TASK INPUTS section start

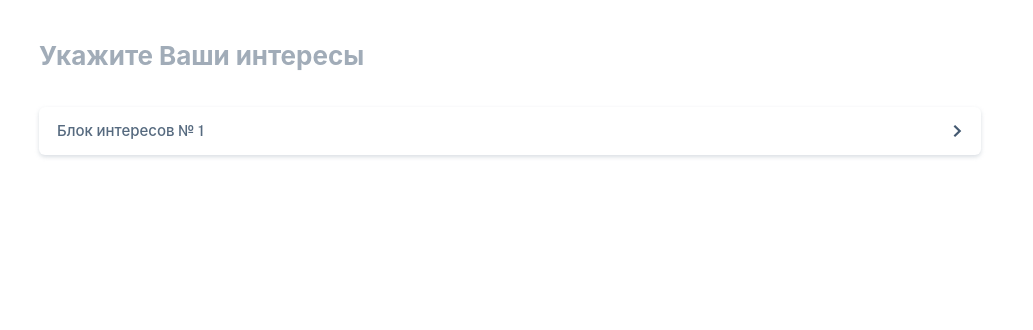
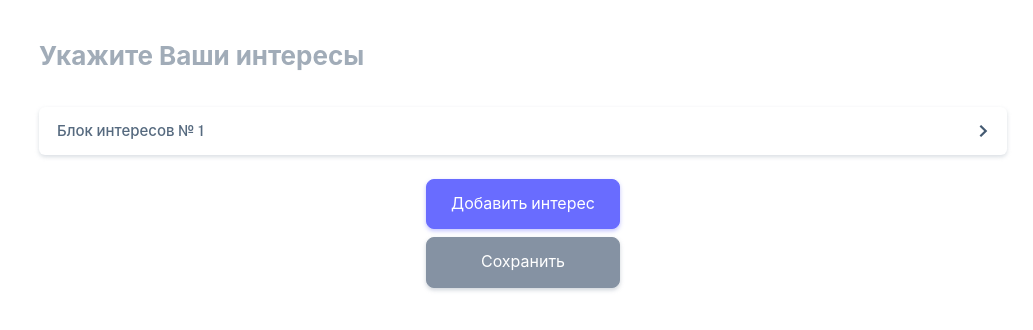
Before and after one commit to DaniilSh23/cfu-mytlg-admin, a Django app: template mytlg/templates/mytlg/interests_setting.html in a window 1280 px wide. Shown: the top 330 px of the page, without its empty margins (247-1280 px from the left). Run offline with Django 5.2, Linux system fonts and the light colour scheme; tables that the repository leaves empty hold one stand-in row (values such as "Sample post"); the template is opened without the code that fills it: values that come from a table or form of the project are taken from there, most other values are stand-ins (such as "Sample title", 1, 10 or a date in 2020); parts of the project's set-up code (start-up, migrations or seed data) failed here and were passed over; some libraries are stand-ins or nearby versions.

Commit message:
добавил кнопки на страницу настройки интересов

```diff
--- a/mytlg/templates/mytlg/interests_setting.html
+++ b/mytlg/templates/mytlg/interests_setting.html
@@ -5,9 +5,8 @@
 <div class="row">
     <h3 class="fw-bold py-3 mb-1 my-form-border"><span class="text-muted">Укажите Ваши интересы</span></h3>
 
-    <div class="row">
     <div class="col-12 my-form-border">
-            <div class="col-md mb-4 mb-md-0">
+        <div class="col-md mb-2 mb-md-0">
             <div class="accordion mt-3" id="accordionExample">
 
                 {% for i_interest in interests %}
@@ -42,7 +41,16 @@
             </div>
         </div>
     </div>
+
+    <div class="card-body">
+        <div class="row">
+            <div class="d-grid gap-2 col-lg-auto mx-auto">
+                <button class="btn btn-primary btn-lg" type="button">Добавить интерес</button>
+                <button class="btn btn-secondary btn-lg" type="button">Сохранить</button>
             </div>
+        </div>
+    </div>
+
 </div>
 <div id="tlg-data" data-tlg_id="{{ tlg_id }}"></div>
 
```
Lines whose indentation alone changed are shown as unchanged.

TASK INPUTS section end

Every line above should be printed again word for word, without its pictures.

Before and after one commit to DaniilSh23/cfu-mytlg-admin, a Django app: template mytlg/templates/mytlg/interests_setting.html in a window 1280 px wide. Shown: the top 330 px of the page, without its empty margins (247-1280 px from the left). Run offline with Django 5.2, Linux system fonts and the light colour scheme; tables that the repository leaves empty hold one stand-in row (values such as "Sample post"); the template is opened without the code that fills it: values that come from a table or form of the project are taken from there, most other values are stand-ins (such as "Sample title", 1, 10 or a date in 2020); parts of the project's set-up code (start-up, migrations or seed data) failed here and were passed over; some libraries are stand-ins or nearby versions.

Commit message:
добавил кнопки на страницу настройки интересов

```diff
--- a/mytlg/templates/mytlg/interests_setting.html
+++ b/mytlg/templates/mytlg/interests_setting.html
@@ -5,9 +5,8 @@
 <div class="row">
     <h3 class="fw-bold py-3 mb-1 my-form-border"><span class="text-muted">Укажите Ваши интересы</span></h3>
 
-    <div class="row">
     <div class="col-12 my-form-border">
-            <div class="col-md mb-4 mb-md-0">
+        <div class="col-md mb-2 mb-md-0">
             <div class="accordion mt-3" id="accordionExample">
 
                 {% for i_interest in interests %}
@@ -42,7 +41,16 @@
             </div>
         </div>
     </div>
+
+    <div class="card-body">
+        <div class="row">
+            <div class="d-grid gap-2 col-lg-auto mx-auto">
+                <button class="btn btn-primary btn-lg" type="button">Добавить интерес</button>
+                <button class="btn btn-secondary btn-lg" type="button">Сохранить</button>
             </div>
+        </div>
+    </div>
+
 </div>
 <div id="tlg-data" data-tlg_id="{{ tlg_id }}"></div>
 
```
Lines whose indentation alone changed are shown as unchanged.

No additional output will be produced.